HOW REINOLD FARED TO CATHAY

[211] YOU are curious to know how it happened that Reinold of Montalban had been entrapped in the castle of Forgetfulness to be liberated just in time to carry aid to the distressed Albraccans? I will tell you.

When the Princess Angelica returned to her father's dwelling, after that fateful day in the wood of Ardennes, she could not forget the noble form and bearing of the hero of Montalban, as he had appeared to her when she last saw him by the fountain of Merlin. So she ordered that Malagis the wizard should be freed from his dungeon beneath the sea, and brought into her presence. The little old man, very glad to see the light of day once more, bowed reverently to the princess, and humbly waited for her to speak.

"Knowest thou the French knight who is called Reinold of Montalban?" asked she.

"I do, most worthy lady," was the wizard's answer. "He is my cousin and my dearest friend."

"Listen, then," said the princess. "If thou wilt promise to bring this noble knight, by fair means or [212] by foul, to Cathay, thou shalt have thy freedom, thy book, and thy wizard's ring."

The old man bowed low, and promised. He would have hazarded his soul for those things. He took his book and his ring, and without a day's delay hastened to return to France.

"Where hast thou been, wise cousin?" asked Reinold, as the dwarf bowed himself into his chamber.

"Only across the sea," was the answer.

"And what didst thou find across the sea?"

"A very great treasure, but it is guarded by a dragon so fierce and wakeful that I dared not go near it. Men say that this treasure has lain there for ages, waiting the coming of a hero brave enough to face the dragon, and strong enough to slay him.
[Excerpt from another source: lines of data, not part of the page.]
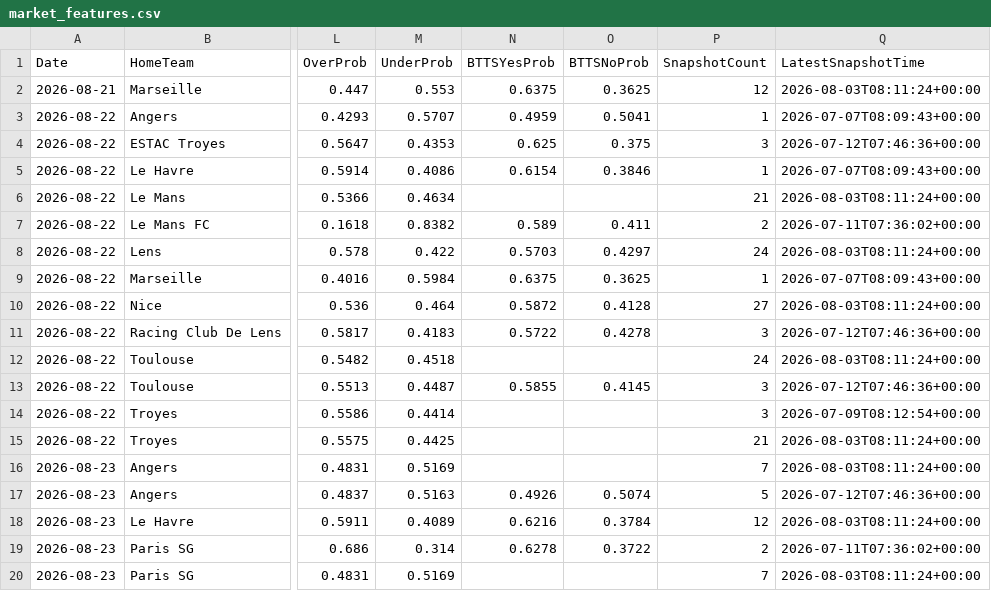
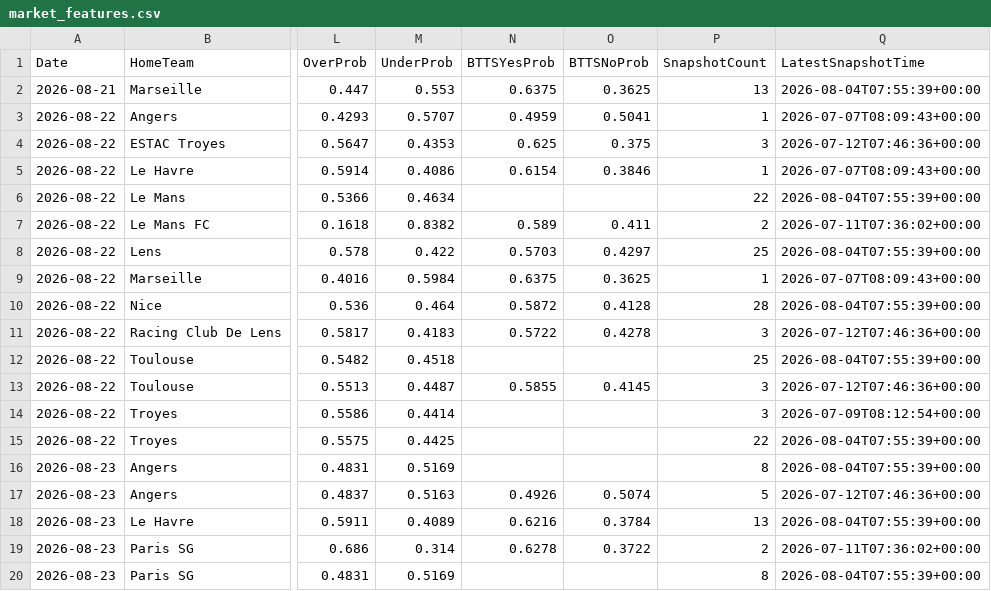
Before and after one commit to gmalbert/ligue-1, a CSV file: data_files/model_features/market_features.csv, drawn as a sheet; only a part is shown, gaps mark what is left out; the diff names each change by its address in the sheet, - before the commit and + after, or states it on an @@ line.

```diff
--- a/data_files/model_features/market_features.csv
+++ b/data_files/model_features/market_features.csv
-P2 (SnapshotCount): 12
+P2 (SnapshotCount): 13
-Q2 (LatestSnapshotTime): 2026-08-03T08:11:24+00:00
+Q2 (LatestSnapshotTime): 2026-08-04T07:55:39+00:00
-P6 (SnapshotCount): 21
+P6 (SnapshotCount): 22
-Q6 (LatestSnapshotTime): 2026-08-03T08:11:24+00:00
+Q6 (LatestSnapshotTime): 2026-08-04T07:55:39+00:00
-P8 (SnapshotCount): 24
+P8 (SnapshotCount): 25
-Q8 (LatestSnapshotTime): 2026-08-03T08:11:24+00:00
+Q8 (LatestSnapshotTime): 2026-08-04T07:55:39+00:00
-P10 (SnapshotCount): 27
+P10 (SnapshotCount): 28
-Q10 (LatestSnapshotTime): 2026-08-03T08:11:24+00:00
+Q10 (LatestSnapshotTime): 2026-08-04T07:55:39+00:00
-P12 (SnapshotCount): 24
+P12 (SnapshotCount): 25
-Q12 (LatestSnapshotTime): 2026-08-03T08:11:24+00:00
+Q12 (LatestSnapshotTime): 2026-08-04T07:55:39+00:00
-P15 (SnapshotCount): 21
+P15 (SnapshotCount): 22
-Q15:Q16 (LatestSnapshotTime): 2026-08-03T08:11:24+00:00
+Q15:Q16 (LatestSnapshotTime): 2026-08-04T07:55:39+00:00
-P16 (SnapshotCount): 7
+P16 (SnapshotCount): 8
-P18 (SnapshotCount): 12
+P18 (SnapshotCount): 13
-Q18 (LatestSnapshotTime): 2026-08-03T08:11:24+00:00
+Q18 (LatestSnapshotTime): 2026-08-04T07:55:39+00:00
-P20 (SnapshotCount): 7
+P20 (SnapshotCount): 8
-Q20 (LatestSnapshotTime): 2026-08-03T08:11:24+00:00
+Q20 (LatestSnapshotTime): 2026-08-04T07:55:39+00:00
```
Also changed, not shown: data_files/predictions_log.csv, models/poisson_strengths.csv, 7 other files.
Methought that my cousin, Reinold of Montalban, might be that hero."

Very cunning were the wizard's words, and it was not hard for him to persuade Reinold to go in quest of the treasure. A ship with sails all set, impatient for the wind, awaited the knight as he rode down to the seashore. He stepped aboard, leading the horse Bayard behind him. A light breeze sprang up: the sails filled, and the ship sped gayly on its way across the sea. There was no one on board save Reinold and his steed; but the wizard had assured him that the ship needed neither pilot nor oarsman, and that it would sail straight to the shore where the treasure lay under the watchful eyes of the dragon. Two days the little vessel sped over the waves like a thing of life; nor did Reinold [213] once doubt that the end of the voyage would be as the wizard had said. On the third day he came to a long, low shore and a goodly island, which seemed to be one large garden adorned and beautified with every thing that is pleasant to the sight. Close by the shore was a wondrous castle, the fairest that Reinold had ever seen. It was built of marble so white and clear that the walls seemed like great mirrors in which were painted the garden, the sea, and the sky. As the boat touched the shore, three ladies, handsome as fairies, came out of the castle, and greeted the knight.

"Welcome, brave hero!" said they. "Welcome to Joyous Castle! Welcome in the name of our queen, Angelica of Cathay!"

Reinold heard the name of the fair princess with loathing. He remembered her only as she had seemed to him after he had drunk from the mystic waters of Merlin's fountain. He thought of an old witch, haggard and toothless and crippled, blear-eyed and gray, mumbling her weird spells, and muttering curses. Such to him was Angelica of Cathay. How he hated and loathed her! He turned him about in the ship, and would not look at the fairy palace and the gardens, which were said to be hers. The breeze again filled the sails, and the little bark left the shore, and the marble towers of Joyous Castle were soon out of sight. And a great storm arose on the sea, and the waves ran mountain high, and the ship was at the mercy of the winds. A dark night came on, and Reinold was in fearful peril [214] but he stood calmly at the helm, and cared not at all for the danger. In the morning the vessel ran upon a wild, rock-bound shore, and was dashed in pieces by the waves; but the hero and his horse escaped with great difficulty by swimming to the land.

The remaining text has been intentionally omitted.